By Bobbie Stephenson.
Although most people think of the desert when they hear about a super bloom, this year the flowers in our coastal areas are blooming superbly as well. Most of you have probably read about the hordes of people, and the traffic congestion, in the Lake Elsinore area when people were trying to see the masses of wildflowers blooming in places like Walker Canyon. The positive aspect of a super bloom is that it draws everyone’s attention to our native plants. The fact that our native ecosystems can produce a display that takes so many people outside to appreciate nature is awesome. However, if you are going out to see wildflowers at any time, please remember to stay on designated trails; avoid walking, sitting or lying on the plants; leave the flowers where they are (no picking them); and pack out all garbage.

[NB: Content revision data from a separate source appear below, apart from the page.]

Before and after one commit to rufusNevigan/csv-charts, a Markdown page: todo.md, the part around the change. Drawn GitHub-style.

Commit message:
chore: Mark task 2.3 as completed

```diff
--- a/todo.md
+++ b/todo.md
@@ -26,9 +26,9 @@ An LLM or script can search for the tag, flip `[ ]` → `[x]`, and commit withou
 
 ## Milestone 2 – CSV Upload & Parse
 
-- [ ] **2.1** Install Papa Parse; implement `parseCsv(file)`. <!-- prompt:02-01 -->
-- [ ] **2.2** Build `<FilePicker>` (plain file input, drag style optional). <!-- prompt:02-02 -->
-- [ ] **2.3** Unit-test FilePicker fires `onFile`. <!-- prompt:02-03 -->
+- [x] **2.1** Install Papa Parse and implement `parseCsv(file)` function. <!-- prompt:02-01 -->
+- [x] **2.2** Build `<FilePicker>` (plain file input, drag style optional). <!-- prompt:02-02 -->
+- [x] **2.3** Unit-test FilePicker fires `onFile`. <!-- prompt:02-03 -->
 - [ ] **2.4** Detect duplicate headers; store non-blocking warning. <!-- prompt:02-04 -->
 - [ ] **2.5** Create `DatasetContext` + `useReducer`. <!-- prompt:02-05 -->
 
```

As I write this, the desert wildflowers are fading, but local wildflowers should continue to bloom for a while, since the climate on this side of the mountains is more moderate than that of the desert. If we are lucky with the weather, local wildflowers may continue blooming into June or later. The species that are blooming will change over time according to each species’ life history.

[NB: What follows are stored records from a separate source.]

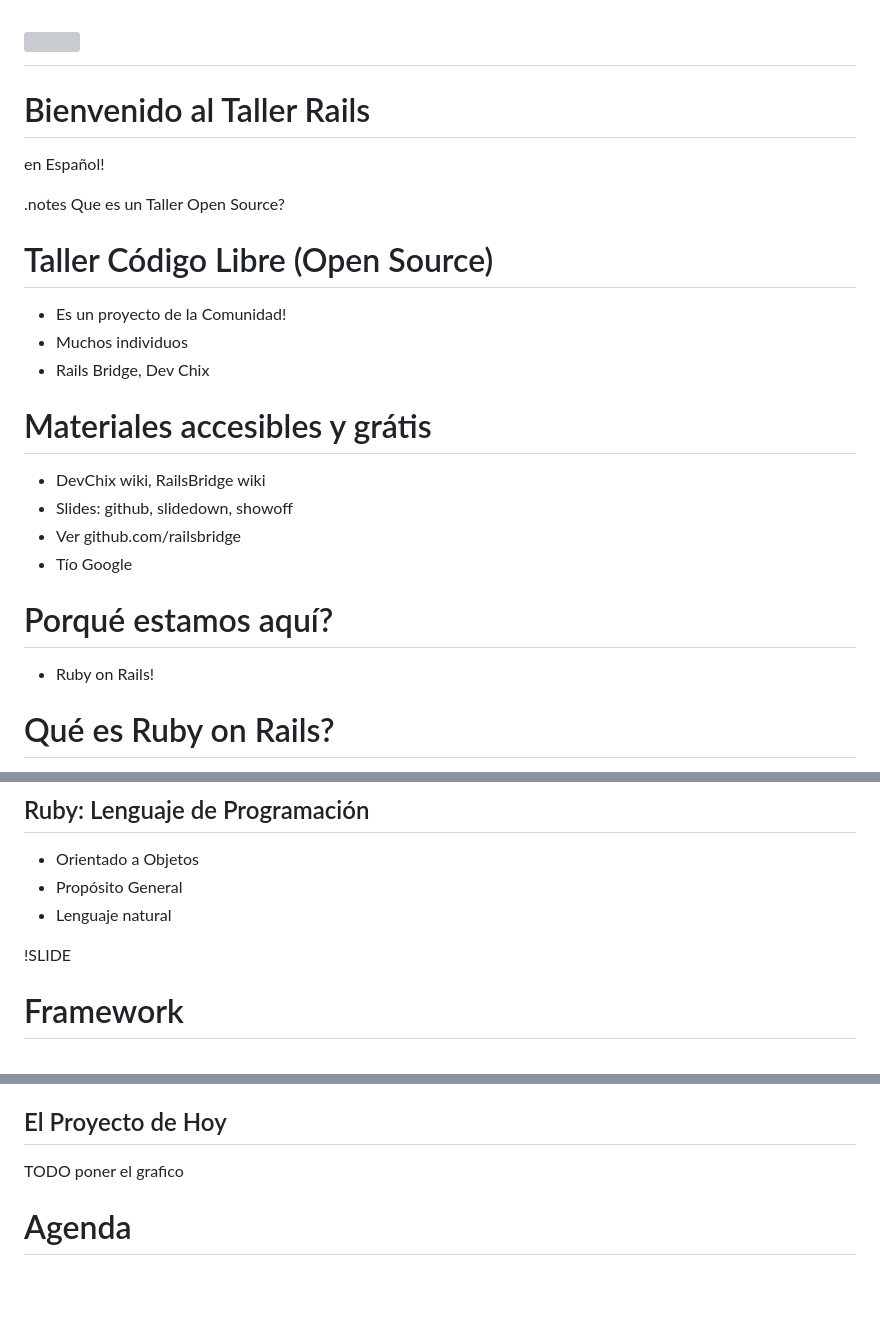
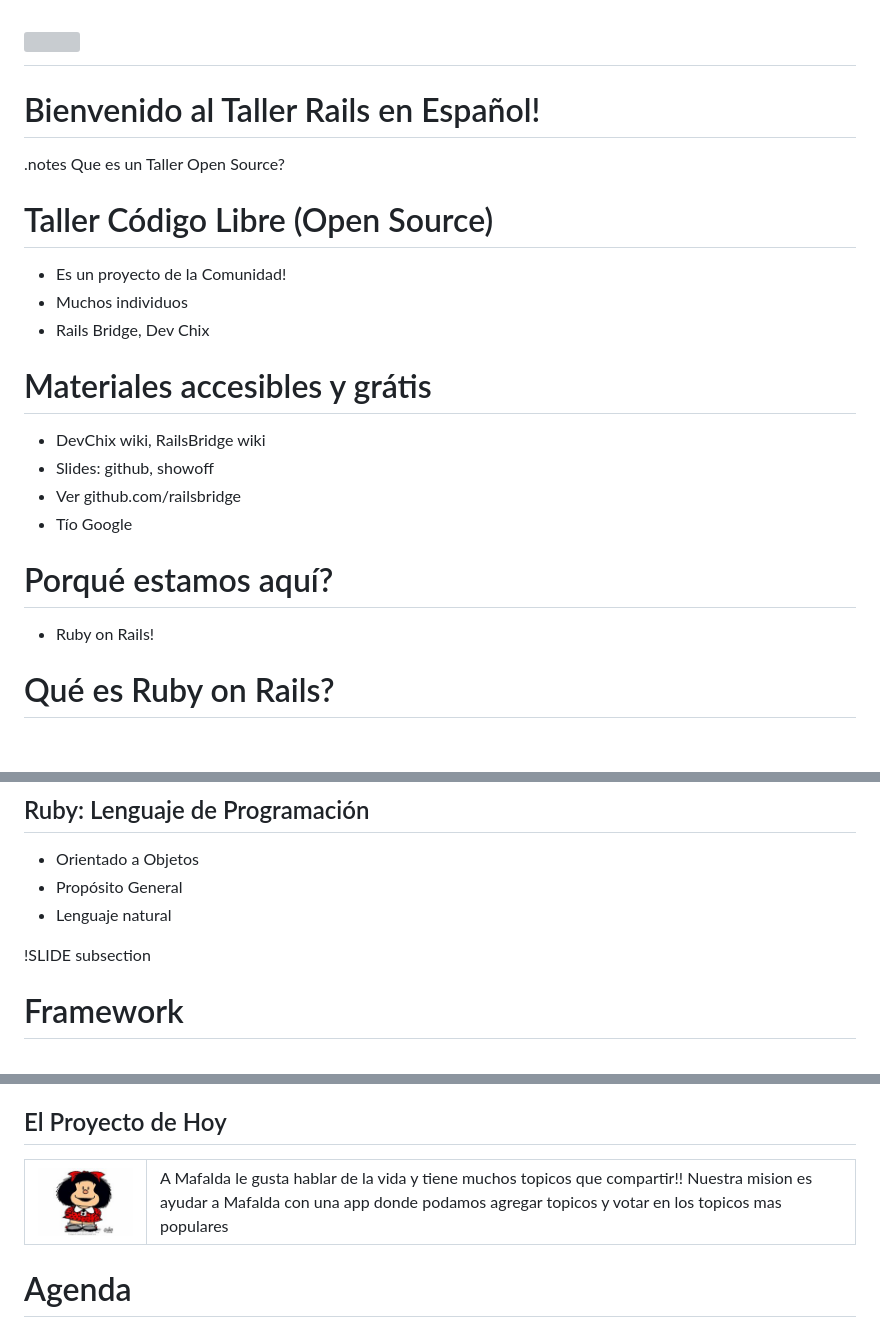
Before and after one commit to cde/es-workshop.showoff, a Markdown page: bienvenido/bienvenido.md, 3 parts joined by grey strips. GitHub-like rendering; pictures changed too: public/images/mafalda.jpg (added); blank space fills up the shorter version; grey boxes are pictures that could not be loaded.

Commit message:
Agregar a nuestra anfitriona Mafalda

```diff
--- a/bienvenido/bienvenido.md
+++ b/bienvenido/bienvenido.md
@@ -1,7 +1,6 @@
 <!SLIDE title-slide center>
 # <img src="../public/images/railsbridge_logo.png"> #
-# Bienvenido al Taller Rails
-en Español!
+# Bienvenido al Taller Rails en Español!
 
 <!SLIDE bullets incremental transition=fade>
 .notes Que es un Taller Open Source?
@@ -16,7 +15,7 @@ en Español!
 
 # Materiales accesibles y grátis #
 * DevChix wiki, RailsBridge wiki
-* Slides: github, slidedown, showoff
+* Slides: github, showoff
 * Ver github.com/railsbridge
 * Tío Google
 
@@ -25,6 +24,6 @@ en Español!
 # Porqué estamos aquí?
 * Ruby on Rails!
 
-<!SLIDE bullets incremental transition=fade>
+<!SLIDE subsection>
 # Qué es Ruby on Rails?
 
@@ -43,7 +41,7 @@ en Español!
 * Propósito General
 * Lenguaje natural
 
-!SLIDE
+!SLIDE subsection
 # Framework
 # <img src="../public/images/rails_logo.jpg">
 
@@ -109,8 +107,17 @@ en Español!
 
 <!SLIDE bullets transition=fade>
 ## El Proyecto de Hoy
-
-TODO poner el grafico
+<table>
+	<tr>
+		<td>
+			<img src="../public/images/mafalda.jpg"/>
+		</td>
+		<td style="text-aling">
+A Mafalda le gusta hablar de la vida y tiene muchos topicos que compartir!!
+Nuestra mision es ayudar a Mafalda con una app donde podamos agregar topicos y votar en los topicos mas populares
+</td>
+</tr>
+</table>
 
 <!SLIDE bullets transition=fade>
 # Agenda
```
Also changed, not shown: other parts of bienvenido/bienvenido.md (+2 -3 lines).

If you want to grow some of the annual wildflowers we have been seeing this spring, you can buy seeds at the CNPS San Diego Chapter (CNPS-SD) website. CNPS-SD offers small quantities of seeds for over 100 species of Southern California native plants for gardeners (not intended for restoration). The site also lists some interesting articles on seeds and germination.
You can see details about these wildflowers in the CNPS-SD seed and bulb inventory on Calscape. If you wish, the Calscape Advanced Search Tool will allow you to narrow down the kind of plants you want (sun, water, pollinator, color, size, etc.) When using Advanced Search, under Nurseries, select the CNPS-SD nursery: “CNPS San Diego and Imperial Chapter - Seed and Bulb Sales,” to see what CNPS offers. If you have any questions, please email firstname.lastname@example.org.

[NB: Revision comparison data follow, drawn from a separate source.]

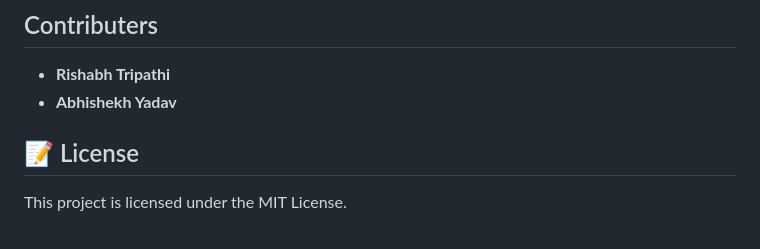
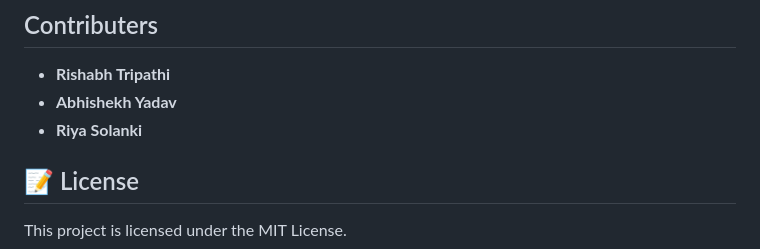
Before and after one commit to R15habh15/Skill_Vault, a Markdown page: README.md, the part around the change. Rendered like a GitHub page.

Commit message:
Add Riya Solanki to contributors list

```diff
--- a/README.md
+++ b/README.md
@@ -365,6 +365,7 @@ npm test               # Run tests (if configured)
 ## Contributers
 - **Rishabh Tripathi**
 - **Abhishekh Yadav**
+- **Riya Solanki**
 
 ## 📝 License
 
```
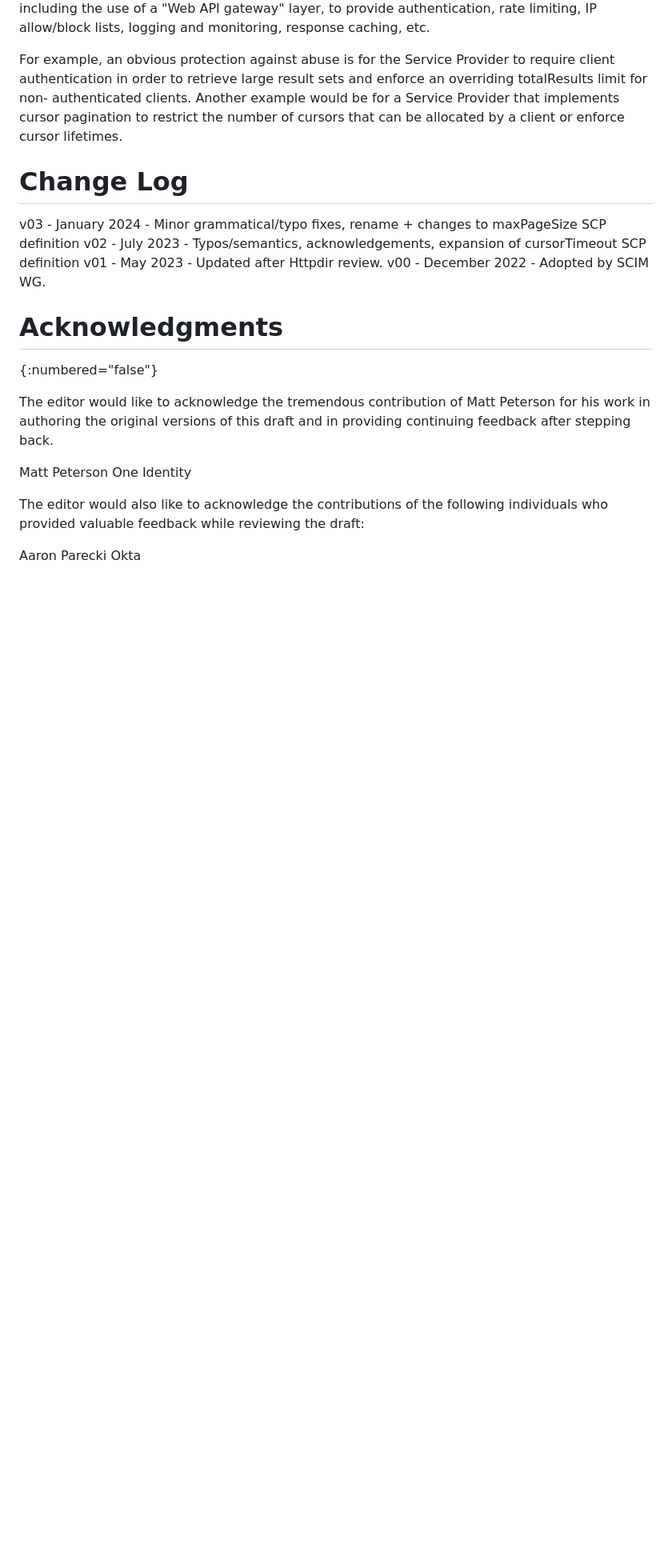
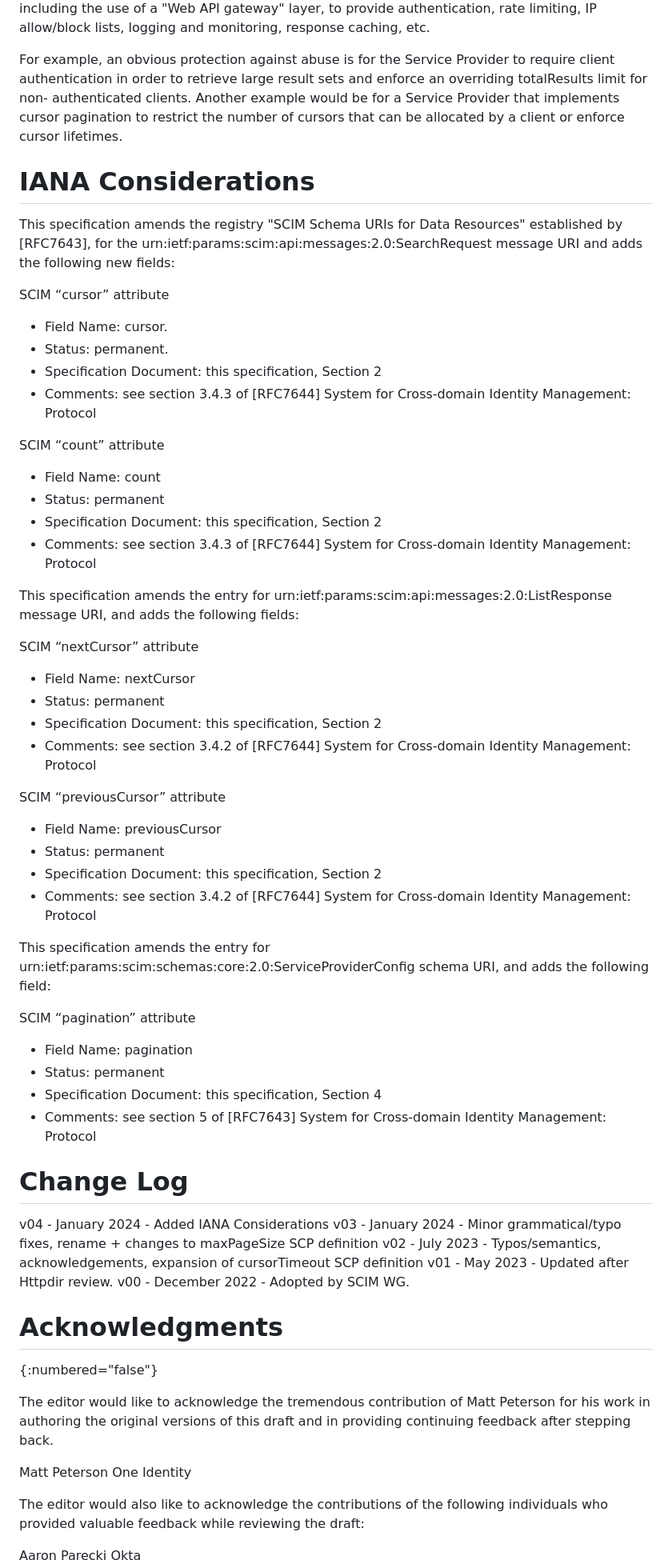
Before and after one commit to ietf-scim-wg/draft-ietf-scim-cursor-pagination, a Markdown page: draft-ietf-scim-cursor-pagination-04.md, the part around the change. Shown at 80% size. Rendered like a GitHub page; blank space fills up the shorter version.

Commit message:
Update draft-ietf-scim-cursor-pagination-03.md
Added IANA Consideration Section

```diff
--- a/draft-ietf-scim-cursor-pagination-03.md
+++ b/draft-ietf-scim-cursor-pagination-04.md
@@ -354,8 +354,51 @@ OPTIONAL.
    Provider that implements cursor pagination to restrict the number of
    cursors that can be allocated by a client or enforce cursor lifetimes.
 
+# IANA Considerations
+This specification amends the registry "SCIM Schema URIs for Data Resources" established by [RFC7643], for the urn:ietf:params:scim:api:messages:2.0:SearchRequest message URI and adds the following new fields:
+
+SCIM “cursor” attribute
+
+  - Field Name:  cursor.
+  - Status: permanent.
+  - Specification Document: this specification, Section 2
+ - Comments: see section 3.4.3 of [RFC7644] System for Cross-domain Identity Management: Protocol
+
+SCIM “count” attribute
+
+  - Field Name: count
+  - Status: permanent
+  - Specification Document: this specification, Section 2
+  - Comments: see section 3.4.3 of [RFC7644] System for Cross-domain Identity Management: Protocol
+
+This specification amends the entry  for urn:ietf:params:scim:api:messages:2.0:ListResponse message URI, and adds the following fields:
+
+SCIM “nextCursor” attribute
+
+  - Field Name: nextCursor
+  - Status: permanent
+  - Specification Document: this specification, Section 2
+  - Comments: see section 3.4.2 of [RFC7644] System for Cross-domain Identity Management: Protocol
+
+SCIM “previousCursor” attribute
+
+  - Field Name: previousCursor
+  - Status: permanent
+  - Specification Document: this specification, Section 2
+  - Comments: see section 3.4.2 of [RFC7644] System for Cross-domain Identity Management: Protocol
+
+
+This specification amends the entry  for urn:ietf:params:scim:schemas:core:2.0:ServiceProviderConfig schema URI, and adds the following field:
+
+  SCIM “pagination” attribute
+
+  - Field Name: pagination
+  - Status: permanent
+  - Specification Document: this specification, Section 4
+  - Comments: see section 5 of [RFC7643] System for Cross-domain Identity Management: Protocol
+
 # Change Log
-
+v04 - January 2024 - Added IANA Considerations
 v03 - January 2024 - Minor grammatical/typo fixes, rename + changes to maxPageSize SCP definition
 v02 - July 2023 - Typos/semantics, acknowledgements, expansion of cursorTimeout SCP definition
 v01 - May 2023 - Updated after Httpdir review.
```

Bobbie Stephenson is a local botanist, and the newsletter editor and a board member of the California Native Plant Society San Diego Chapter.